- _Task statement_
Using the listing below, determine the count of lines with the word "parameter" and reply only with it.

- _Dataset_
··········
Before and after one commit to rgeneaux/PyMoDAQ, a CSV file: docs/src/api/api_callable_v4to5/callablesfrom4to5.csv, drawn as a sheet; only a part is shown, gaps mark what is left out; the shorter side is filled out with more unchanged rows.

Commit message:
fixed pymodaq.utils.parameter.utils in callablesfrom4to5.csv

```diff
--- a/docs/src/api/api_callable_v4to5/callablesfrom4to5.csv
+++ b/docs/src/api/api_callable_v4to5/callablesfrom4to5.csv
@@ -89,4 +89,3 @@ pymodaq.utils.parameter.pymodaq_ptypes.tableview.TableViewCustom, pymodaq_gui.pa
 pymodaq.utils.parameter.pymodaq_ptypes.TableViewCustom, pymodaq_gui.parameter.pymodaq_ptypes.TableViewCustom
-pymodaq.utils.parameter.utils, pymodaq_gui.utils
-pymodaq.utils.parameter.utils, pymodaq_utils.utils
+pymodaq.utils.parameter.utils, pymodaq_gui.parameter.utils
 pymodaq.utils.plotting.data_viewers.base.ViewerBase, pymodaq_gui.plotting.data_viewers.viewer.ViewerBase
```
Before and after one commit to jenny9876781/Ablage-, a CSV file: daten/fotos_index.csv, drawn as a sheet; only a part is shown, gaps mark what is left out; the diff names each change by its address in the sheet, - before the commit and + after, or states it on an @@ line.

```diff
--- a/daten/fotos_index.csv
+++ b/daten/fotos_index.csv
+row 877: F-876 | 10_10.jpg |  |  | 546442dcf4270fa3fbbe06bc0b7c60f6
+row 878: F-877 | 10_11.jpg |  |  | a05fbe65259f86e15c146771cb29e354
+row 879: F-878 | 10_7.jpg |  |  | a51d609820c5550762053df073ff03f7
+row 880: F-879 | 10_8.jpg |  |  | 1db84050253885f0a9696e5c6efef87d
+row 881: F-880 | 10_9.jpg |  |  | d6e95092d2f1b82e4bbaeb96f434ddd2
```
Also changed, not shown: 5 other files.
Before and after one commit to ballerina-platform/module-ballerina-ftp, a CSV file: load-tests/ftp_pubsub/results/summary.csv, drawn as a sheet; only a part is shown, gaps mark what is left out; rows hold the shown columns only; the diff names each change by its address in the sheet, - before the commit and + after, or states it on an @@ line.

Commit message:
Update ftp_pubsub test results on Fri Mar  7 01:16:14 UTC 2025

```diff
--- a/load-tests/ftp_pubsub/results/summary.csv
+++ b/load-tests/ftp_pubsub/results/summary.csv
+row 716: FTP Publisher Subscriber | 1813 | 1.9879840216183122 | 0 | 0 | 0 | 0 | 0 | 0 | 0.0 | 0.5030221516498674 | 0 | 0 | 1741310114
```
··········
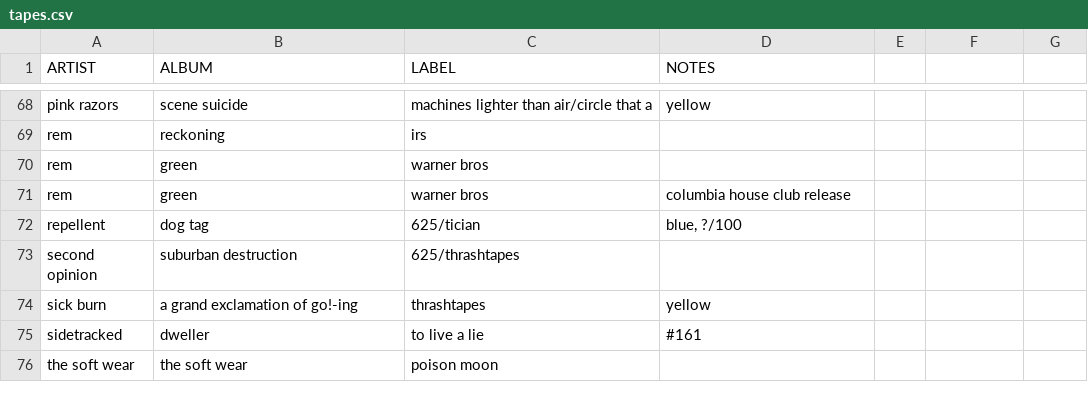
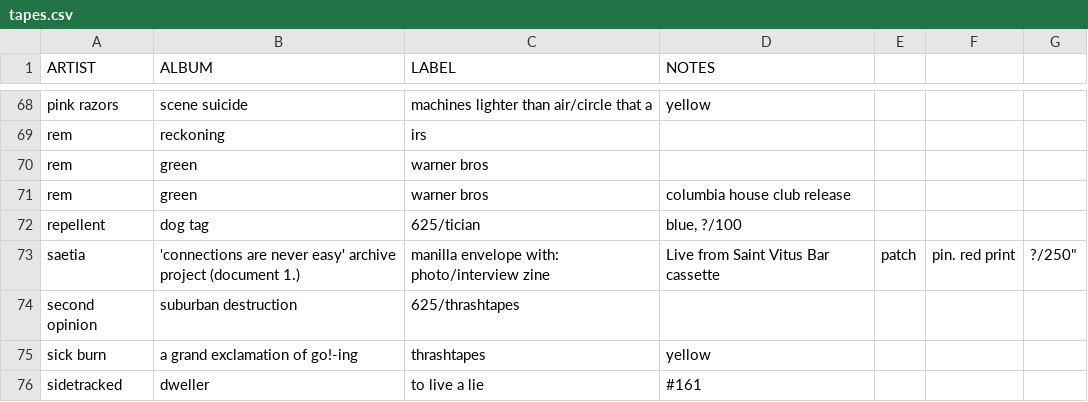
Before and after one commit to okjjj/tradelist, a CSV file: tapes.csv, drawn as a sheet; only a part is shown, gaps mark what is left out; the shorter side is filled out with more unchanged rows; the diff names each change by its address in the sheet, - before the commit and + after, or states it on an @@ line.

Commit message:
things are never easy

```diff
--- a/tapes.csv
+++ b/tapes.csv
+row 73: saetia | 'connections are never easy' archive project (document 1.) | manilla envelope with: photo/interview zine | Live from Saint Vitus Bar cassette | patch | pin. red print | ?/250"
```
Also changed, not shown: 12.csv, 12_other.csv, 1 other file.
··········
- _Exercise result_
6